I practically have RCN’s phone number memorized. When my bill was mysteriously doubled, I had to redial the cable company so many times after being hung up on that it is etched in my brain, right next to the hold music I heard for an hour each time. I even considered canceling my service, which is why I’m convinced that if a company – be it a cableco, telco, wireless carrier or Internet provider – had a solid customer service experience (not to mention allowed consumers to bypass those pesky automated menus), they would dominate the market. Customer service is paramount, arguably more so than the speed of a network, the features of a cell phone or the number of high-definition channels offered via IPTV.
Perhaps even more surprising was that wireless carriers, coming in fifth, beat out TV and Internet providers. Internet providers came in third to last on the list of nine and TV service providers followed, beating out only medical insurance providers (at least they can claim that). Still, it is a dismal state of affairs when your TV brings you less joy than your phone, which in turn is also failing to live up to your expectations. I don’t think we can blame the Writer’s Guild for this one.
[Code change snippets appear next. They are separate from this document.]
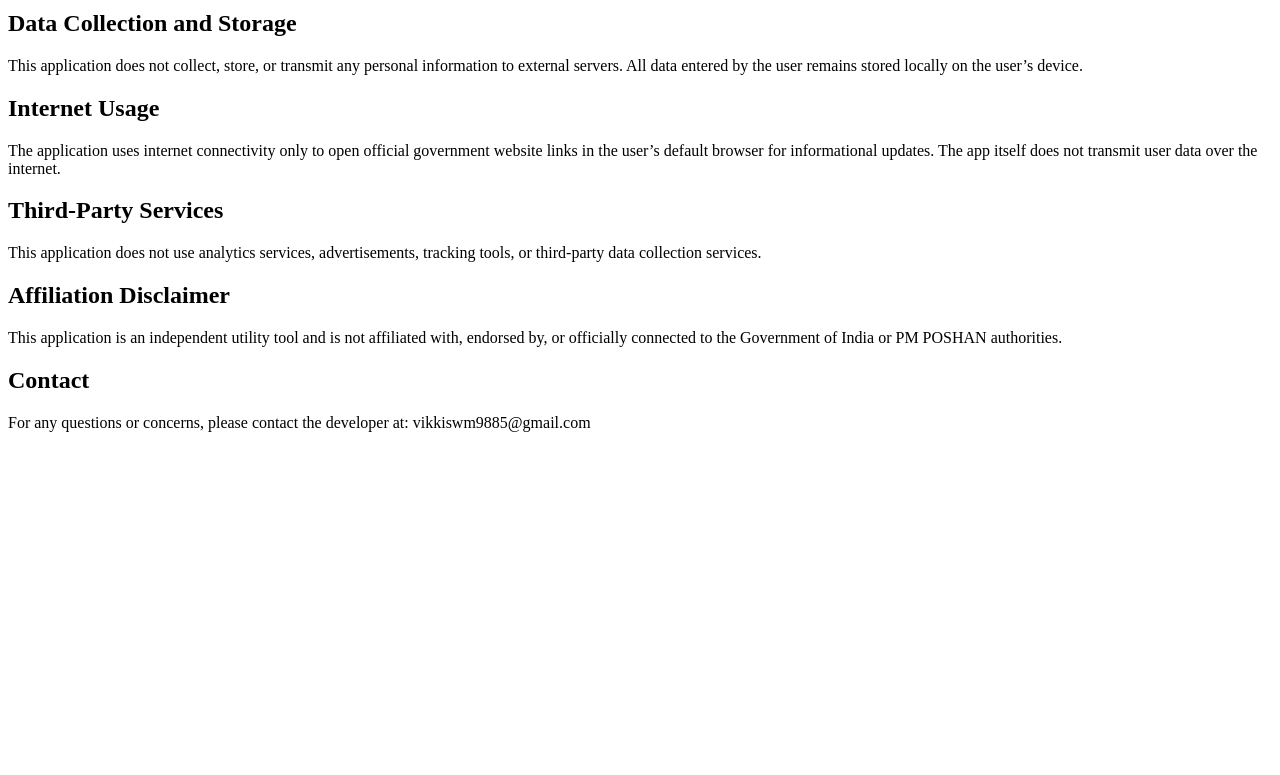
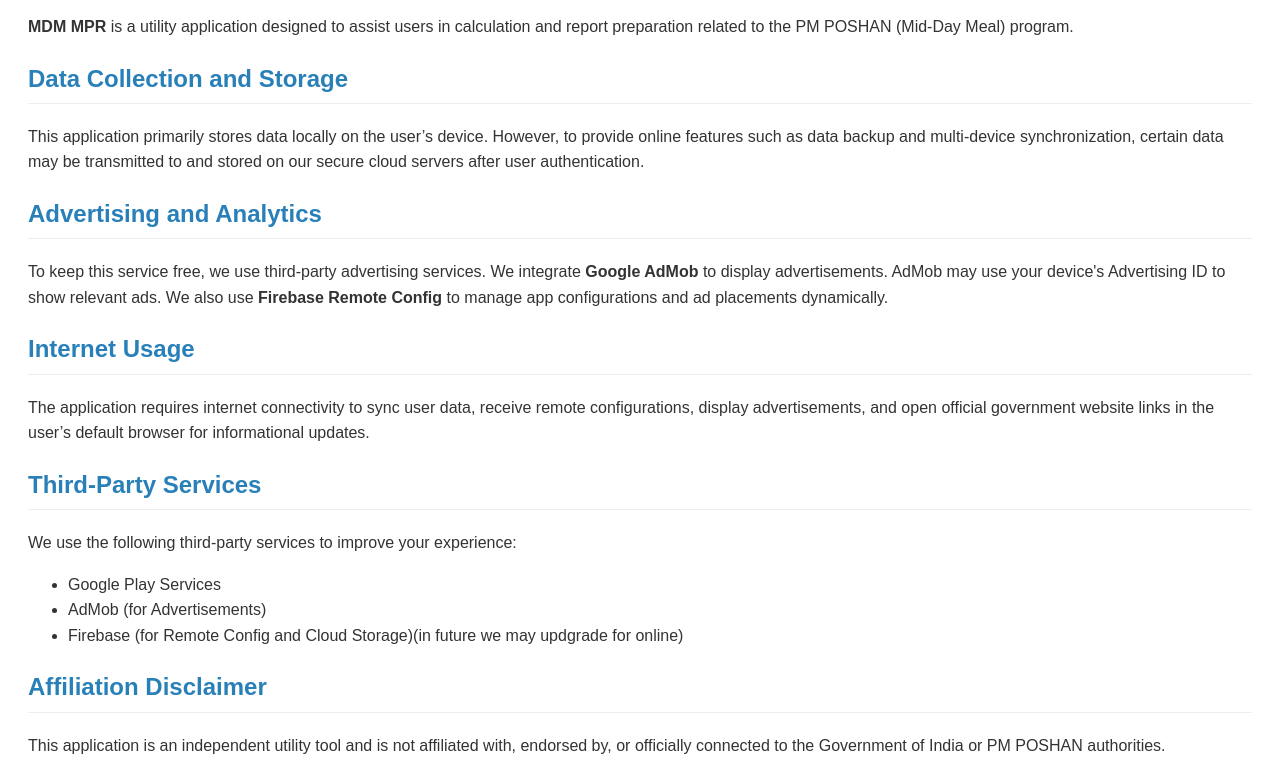
Before and after one commit to jptechntr/mdm-mpr-privacy-policy, a plain HTML site: page index.html in a window 1280 px wide. Shown: the part 108-883 px from the top of the page. Before the commit the page ends 800 px from the top, so only its background shows below. Drawn offline with Linux system fonts and the light colour scheme.

Commit message:
index.html
update policy

```diff
--- a/index.html
+++ b/index.html
@@ -2,6 +2,11 @@
 <html>
 <head>
     <title>Privacy Policy - MDM MPR</title>
+    <style>
+        body { font-family: sans-serif; line-height: 1.6; padding: 20px; color: #333; }
+        h1 { color: #2c3e50; }
+        h2 { color: #2980b9; border-bottom: 1px solid #eee; padding-bottom: 5px; }
+    </style>
 </head>
 <body>
     <h1>Privacy Policy</h1>
@@ -9,19 +14,30 @@
     <p><strong>MDM MPR</strong> is a utility application designed to assist users in calculation and report preparation related to the PM POSHAN (Mid-Day Meal) program.</p>
 
     <h2>Data Collection and Storage</h2>
-    <p>This application does not collect, store, or transmit any personal information to external servers. All data entered by the user remains stored locally on the user’s device.</p>
+    <p>This application primarily stores data locally on the user’s device. However, to provide online features such as data backup and multi-device synchronization, certain data may be transmitted to and stored on our secure cloud servers after user authentication.</p>
+
+    <h2>Advertising and Analytics</h2>
+    <p>To keep this service free, we use third-party advertising services. We integrate <strong>Google AdMob</strong> to display advertisements. AdMob may use your device's Advertising ID to show relevant ads. We also use <strong>Firebase Remote Config</strong> to manage app configurations and ad placements dynamically.</p>
 
     <h2>Internet Usage</h2>
-    <p>The application uses internet connectivity only to open official government website links in the user’s default browser for informational updates. The app itself does not transmit user data over the internet.</p>
+    <p>The application requires internet connectivity to sync user data, receive remote configurations, display advertisements, and open official government website links in the user’s default browser for informational updates.</p>
 
     <h2>Third-Party Services</h2>
-    <p>This application does not use analytics services, advertisements, tracking tools, or third-party data collection services.</p>
+    <p>We use the following third-party services to improve your experience:</p>
+    <ul>
+        <li>Google Play Services</li>
+        <li>AdMob (for Advertisements)</li>
+        <li>Firebase (for Remote Config and Cloud Storage)(in future we may updgrade for online)</li>
+    </ul>
 
     <h2>Affiliation Disclaimer</h2>
     <p>This application is an independent utility tool and is not affiliated with, endorsed by, or officially connected to the Government of India or PM POSHAN authorities.</p>
 
     <h2>Contact</h2>
-    <p>For any questions or concerns, please contact the developer at: vikkiswm9885@gmail.com</p>
+    <p>For any questions or concerns, please contact the developer at: your_email@example.com</p>
+
+    <hr>
+    <p><em>We may update our Privacy Policy from time to time as per requirements. Therefore, you are advised to review this Privacy Policy periodically for any changes.</em></p>
 
 </body>
 </html>
```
So, the question remains: Are consumers demanding more or is the industry delivering less? The answer may well be both. Forrester analyst Bruce Temkin, who conducted the survey, said that to some degree, the carrier and service providers tend to focus a lot on their products and the protection of their territories rather than on the needs of their customers. It can be a double-edged sword as service providers get caught up offering the latest advancements to attract customers, yet overlook the customers they already have. On the flip side, as customers hear more and more about the capabilities of IPTV, mobile handsets and the Internet, they come to expect the technologies to work more quickly, efficiently and right now.
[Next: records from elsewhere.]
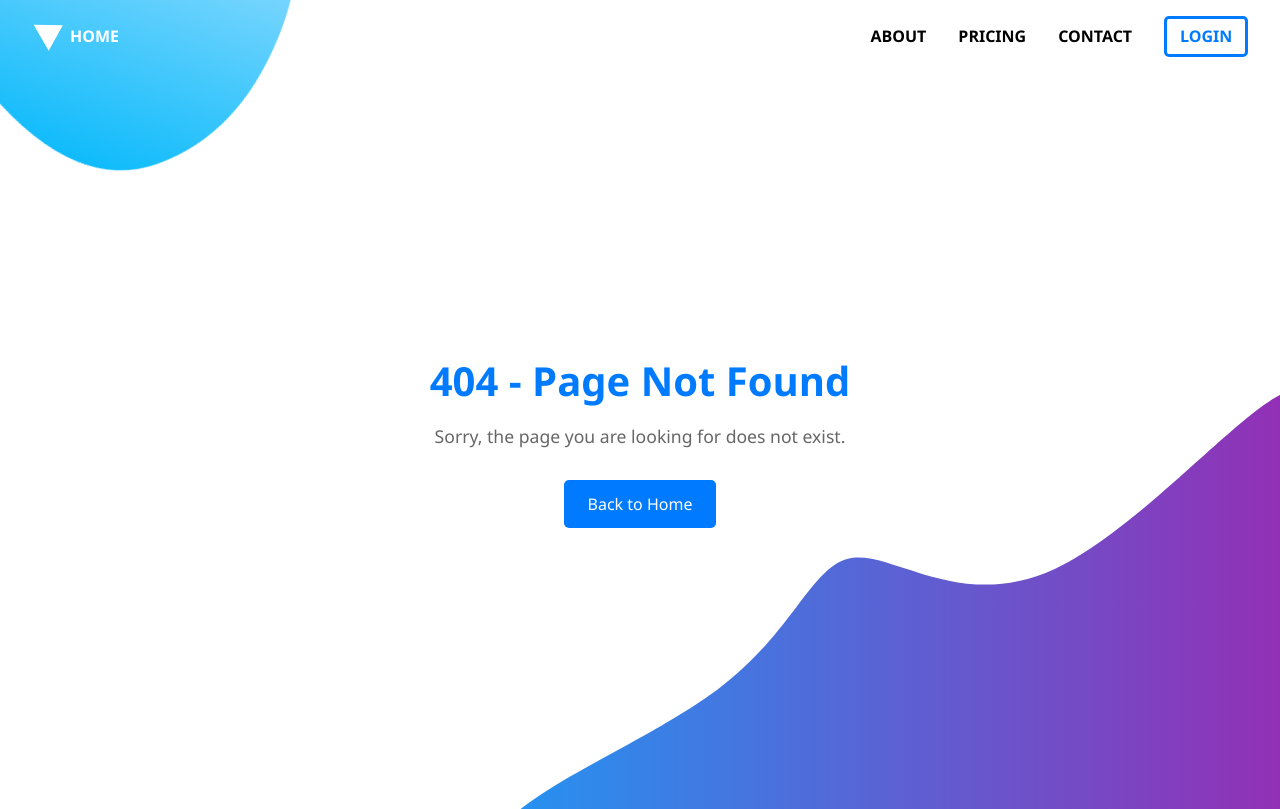
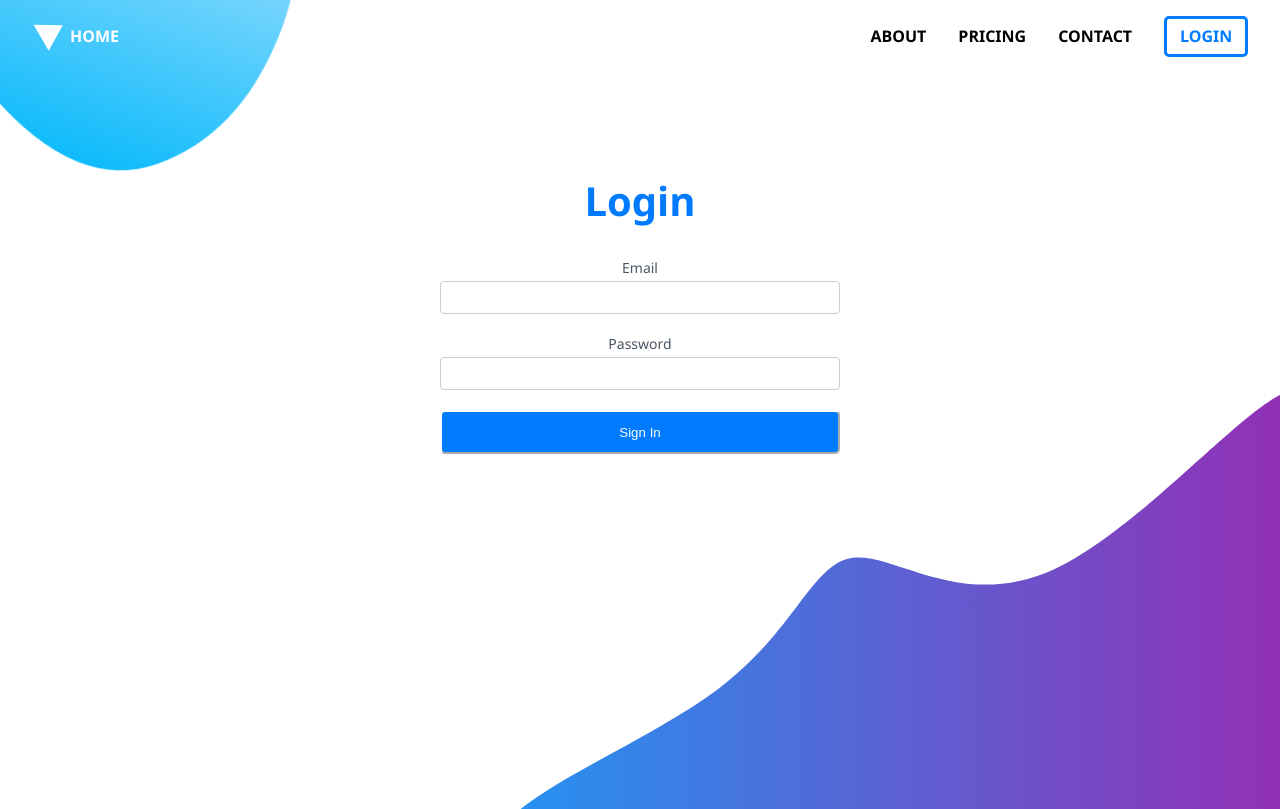
Before and after one commit to kevinromario/kdt-fet, a Next.js app in the folder test_two/: page /login in a window 1280 px wide. Before the commit this address had no page. Built offline with nearby package versions, Linux system fonts and the light colour scheme.

Commit message:
feat: login page

```diff
--- /dev/null
+++ b/test_two/src/app/login/page.tsx
@@ -0,0 +1,33 @@
+export const metadata = {
+  title: 'Login - ERP Solution',
+  description: 'Masuk ke akun ERP Anda untuk mulai mengelola bisnis.',
+};
+
+export default function LoginPage() {
+  return (
+    <main className="login">
+      <h1>Login</h1>
+      <div className="login-container">
+        <div className="login-box">
+          <form className="login-form">
+            <div className="login-field">
+              <label htmlFor="email" className="login-label">
+                Email
+              </label>
+              <input className="input-form" type="email" id="email" />
+            </div>
+            <div className="login-field">
+              <label htmlFor="password" className="login-label">
+                Password
+              </label>
+              <input className="input-form" type="password" id="password" />
+            </div>
+            <button className="button-login" type="submit">
+              Sign In
+            </button>
+          </form>
+        </div>
+      </div>
+    </main>
+  );
+}
--- a/test_two/src/app/styles/globals.scss
+++ b/test_two/src/app/styles/globals.scss
@@ -5,6 +5,8 @@
 @use './home.scss';
 @use './about.scss';
 @use './contact.scss';
+@use './login.scss';
+
 * {
   box-sizing: border-box;
   padding: 0;
--- /dev/null
+++ b/test_two/src/app/styles/login.scss
@@ -0,0 +1,87 @@
+@use 'sass:color';
+@use './variables.scss' as var;
+
+.login {
+  padding: 100px;
+  text-align: center;
+
+  @media (max-width: 1155px) {
+    padding: 20px;
+    padding-top: 70px;
+  }
+
+  @media (max-width: 720px) {
+    padding: 20px;
+    padding-top: 30px;
+  }
+
+  h1 {
+    font-size: 40px;
+    color: var.$blue;
+    margin-bottom: 30px;
+
+    @media (min-width: 1441px) {
+      font-size: 60px;
+    }
+
+    @media (max-width: 426px) {
+      font-size: 30px;
+    }
+  }
+}
+
+.login-container {
+  display: flex;
+  align-items: center;
+  justify-content: center;
+}
+
+.login-box {
+  width: 400px;
+}
+
+.login-form {
+  display: flex;
+  flex-direction: column;
+  gap: 20px;
+}
+
+.login-field {
+  display: flex;
+  flex-direction: column;
+}
+
+.login-label {
+  display: block;
+  font-size: 0.875rem;
+  font-weight: 500;
+  color: #4b5563;
+  margin-bottom: 0.25rem;
+}
+
+.button-login {
+  padding: 0.8rem 1.5rem;
+  background-color: var.$blue;
+  color: var.$white;
+  border-radius: 5px;
+  border-color: var.$white;
+  text-decoration: none;
+  transition: background-color 0.3s ease;
+
+  &:hover {
+    background-color: color.scale(var.$blue, $lightness: -20%);
+  }
+}
+
+.input-form {
+  padding: 0.5rem;
+  border: 1px solid #ccc;
+  border-radius: 4px;
+  transition: border-color 0.3s ease;
+
+  &:focus {
+    outline: none;
+    border-color: var.$blue;
+    box-shadow: 0 0 0 2px rgba(var.$blue, 0.2);
+  }
+}
```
A ray of hope from the Forrester study for telcos is that they were not included in the television space. With consumers so displeased with the eight satellite and cable companies included in the survey, a significant opportunity exists for telecom providers to differentiate themselves based on their quality of experience in this space.
And it’s not just a North American phenomenon. Increasing customer dissatisfaction is leading to higher churn in the UK as well. The solution may come from a better product or more likely from simply communicating the utility of a product, how to use it and enjoy it through stronger customer service. In terms of the overall worldwide customer experience, it might just be the one thing that service providers can’t substitute for faster speeds, cheaper prices or technological innovation.